Online advertising slowdown? What online advertising slowdown?
, the nation's largest online service and the prospective merger partner of
, asked Wall Street in a conference call following the release of earnings for the first quarter ended Sept. 30.
While Internet companies from
on down have been cautious at best about the near-term online advertising market -- and been punished for their frankness -- AOL executives repeatedly hammered in the message that the company, which slightly exceeded expectations for advertising and e-commerce growth in the quarter, is suffering from no such slowdown.
"I don't see it, and I don't buy it," said President Bob Pittman.
Chief Financial Officer Mike Kelly chimed in with the same thoughts. "AOL's advertising and commerce business is very healthy, and I can't say that strongly enough," Kelly said.
In fact, the pain suffered by other Internet companies is good news for AOL, insisted Chairman Steve Case. "The current advertising environment benefits us, because it will drive a flight quality," he said.
Ah, the Flight to Quality
Investors, who pushed AOL's shares down over the past week, returned to the fold on Thursday.
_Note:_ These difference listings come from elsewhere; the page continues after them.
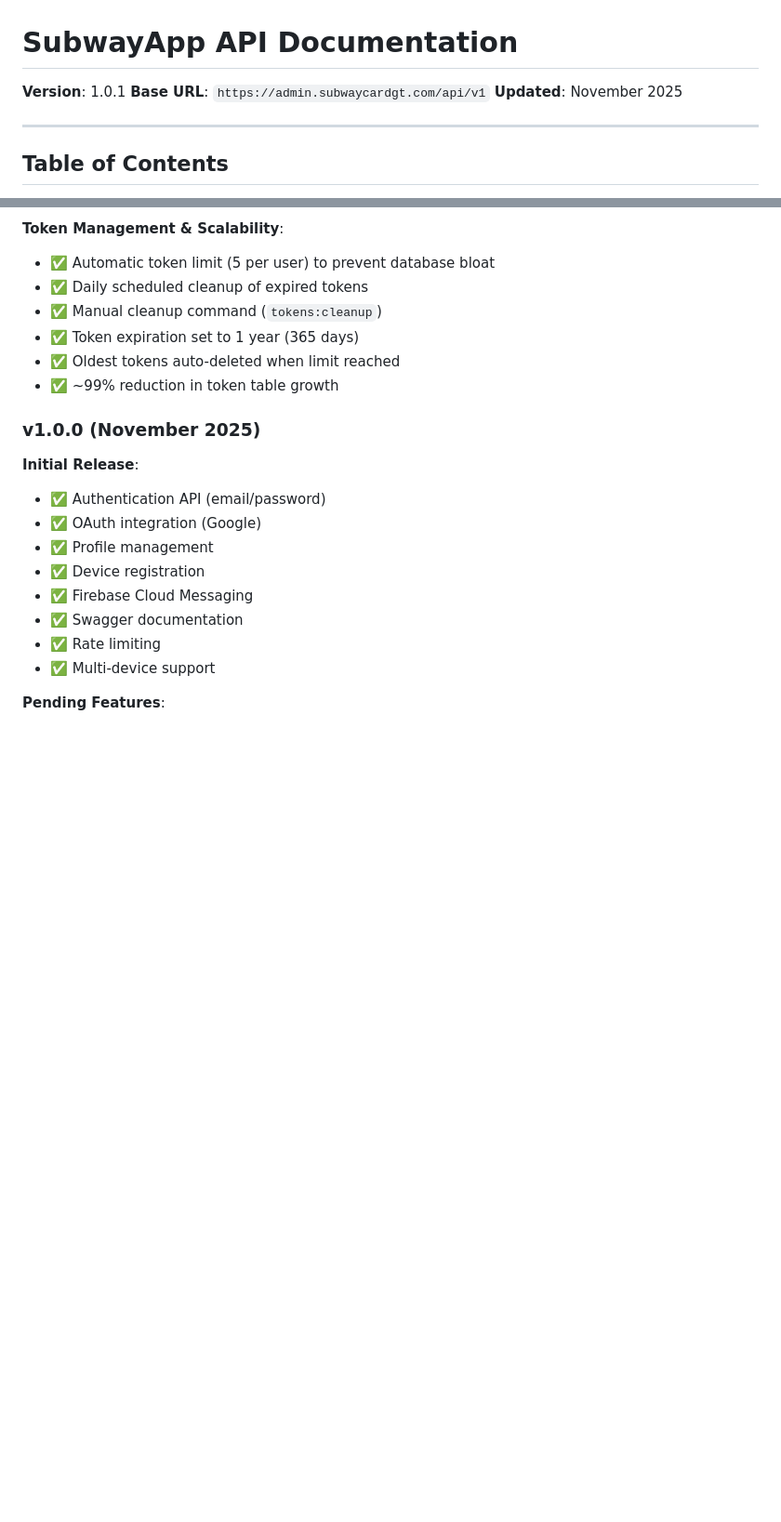
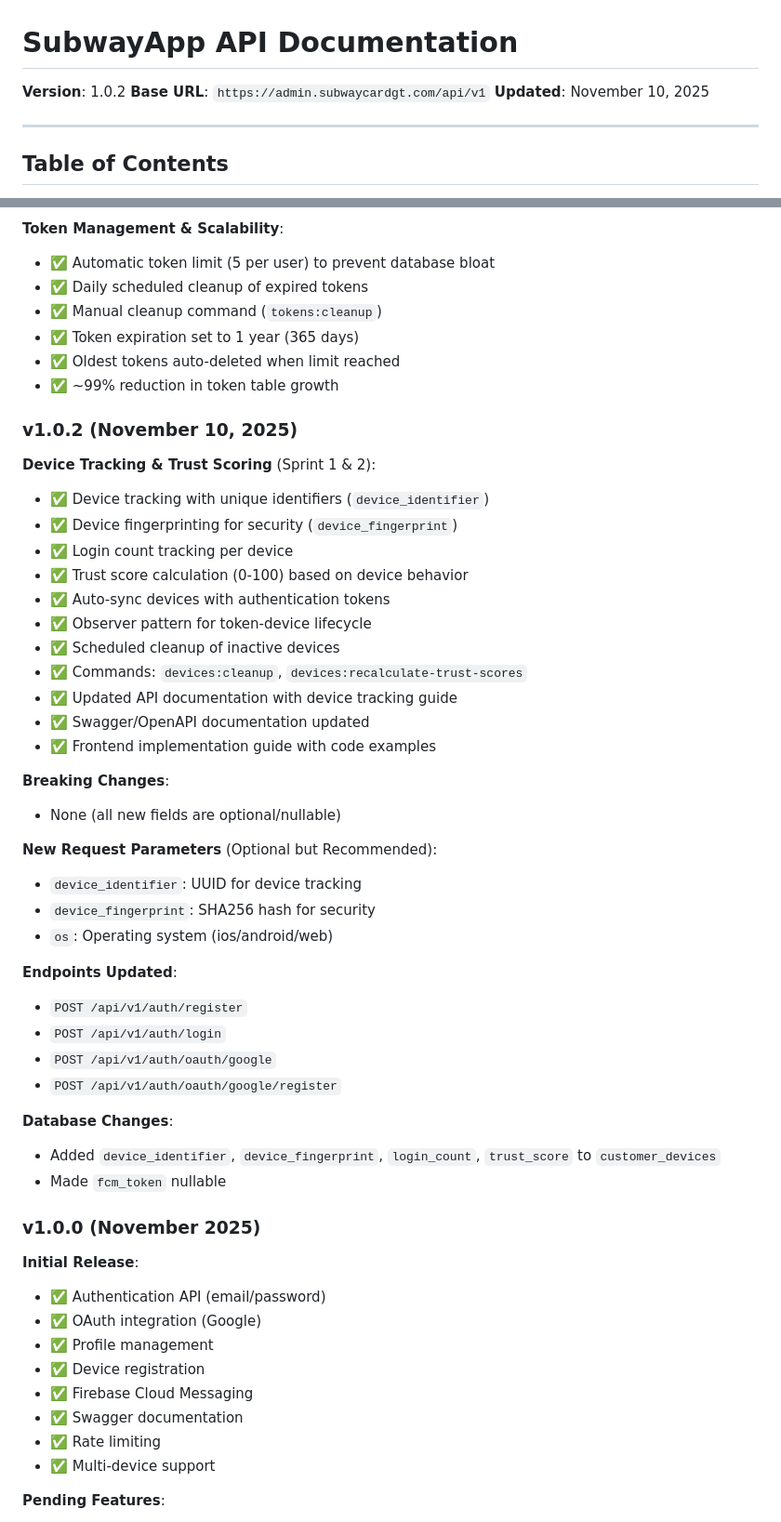
Before and after one commit to Diego-Landony/AdminPanel, a Markdown page: docs/API_DOCUMENTATION.md, 2 parts joined by grey strips. Shown at 93% size. Drawn GitHub-style; blank space fills up the shorter version.

Commit message:
feat: Actualizar documentación de la API a la versión 1.0.2 con seguimiento de dispositivos y puntuación de confianza

```diff
--- a/docs/API_DOCUMENTATION.md
+++ b/docs/API_DOCUMENTATION.md
@@ -1,8 +1,8 @@
 # SubwayApp API Documentation
 
-**Version**: 1.0.1
+**Version**: 1.0.2
 **Base URL**: `https://admin.subwaycardgt.com/api/v1`
-**Updated**: November 2025
+**Updated**: November 10, 2025
 
 ---
 
@@ -963,6 +963,39 @@ FIREBASE_CREDENTIALS=storage/app/firebase/credentials.json
 - ✅ Oldest tokens auto-deleted when limit reached
 - ✅ ~99% reduction in token table growth
 
+### v1.0.2 (November 10, 2025)
+
+**Device Tracking & Trust Scoring** (Sprint 1 & 2):
+- ✅ Device tracking with unique identifiers (`device_identifier`)
+- ✅ Device fingerprinting for security (`device_fingerprint`)
+- ✅ Login count tracking per device
+- ✅ Trust score calculation (0-100) based on device behavior
+- ✅ Auto-sync devices with authentication tokens
+- ✅ Observer pattern for token-device lifecycle
+- ✅ Scheduled cleanup of inactive devices
+- ✅ Commands: `devices:cleanup`, `devices:recalculate-trust-scores`
+- ✅ Updated API documentation with device tracking guide
+- ✅ Swagger/OpenAPI documentation updated
+- ✅ Frontend implementation guide with code examples
+
+**Breaking Changes**:
+- None (all new fields are optional/nullable)
+
+**New Request Parameters** (Optional but Recommended):
+- `device_identifier`: UUID for device tracking
+- `device_fingerprint`: SHA256 hash for security
+- `os`: Operating system (ios/android/web)
+
+**Endpoints Updated**:
+- `POST /api/v1/auth/register`
+- `POST /api/v1/auth/login`
+- `POST /api/v1/auth/oauth/google`
+- `POST /api/v1/auth/oauth/google/register`
+
+**Database Changes**:
+- Added `device_identifier`, `device_fingerprint`, `login_count`, `trust_score` to `customer_devices`
+- Made `fcm_token` nullable
+
 ### v1.0.0 (November 2025)
 
 **Initial Release**:
```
After an early selloff, AOL shares rallied $3.31, or 7.6%, to close at $46.91. By the end of the earnings call, the company's shares had risen another $2.84 to $49.75 in after-hours trading.
AOL narrowly beat expectations for its high-margin, fast-growing segment including ad sales, merchant e-commerce deals and merchandise sales. Revenue for these operations amounted to $649 million -- about a third of AOL's total revenue -- up 80% from a year ago and ahead of expectations of about $640 million.
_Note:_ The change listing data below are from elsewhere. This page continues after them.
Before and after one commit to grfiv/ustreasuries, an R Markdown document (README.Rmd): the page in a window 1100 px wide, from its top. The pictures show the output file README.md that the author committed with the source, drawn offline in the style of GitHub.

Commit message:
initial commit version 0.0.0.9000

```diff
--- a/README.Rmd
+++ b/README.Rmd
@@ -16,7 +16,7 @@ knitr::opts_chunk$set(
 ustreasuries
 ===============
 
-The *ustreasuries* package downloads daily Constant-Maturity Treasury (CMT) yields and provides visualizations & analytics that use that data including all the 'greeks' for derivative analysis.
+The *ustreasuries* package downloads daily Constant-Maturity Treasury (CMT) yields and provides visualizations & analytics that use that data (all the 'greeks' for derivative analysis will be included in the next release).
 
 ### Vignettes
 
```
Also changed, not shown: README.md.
AOL reported earnings per share, excluding one-time items, of $350 million, or 14 cents per diluted share, compared to $182 million, or 7 cents per share, a year earlier. The consensus of analysts surveyed by
called for EPS of 13 cents. Revenue was $1.975 billion, matching expectations.
Analysts on the call expressed some concern about the size of AOL's backlog of advertising and e-commerce business, which, at $3 billion, remained uncharacteristically steady from the close of the prior quarter. But Pittman said the size of the backlog was under AOL's control, with the company shortening the average length of deals so that as it made more of them with mainstream companies, it could come back to the table and raise rates more often.
Among other statistics, the growth of the subscriber base for the flagship AOL service -- up 1.4 million to more than 24.6 million -- surpassed analysts' expectations for the quarter. Kelly pointed out that traditionally, the quarters ending in December and March are even stronger for the company.
As examples of benefits of its scale, AOL trumpeted that its per-hour narrowband connection expenses had declined 18% from last year, and its marketing expenses had declined as well.
AOL also reported glowing results of preliminary tests it had done of marketing Time Warner magazines and movies online.
About the only bad news in AOL's results was in its "enterprise solutions" operation, the former
. One year ago, on the eve of concerns about the Y2K bug -- remember the Y2K bug? -- revenue for the enterprise solutions operation was $122 million. This fall, it was $120 million. But, focusing on the future with Time Warner as opposed to the past with Netscape, no analysts questioned management about the operation.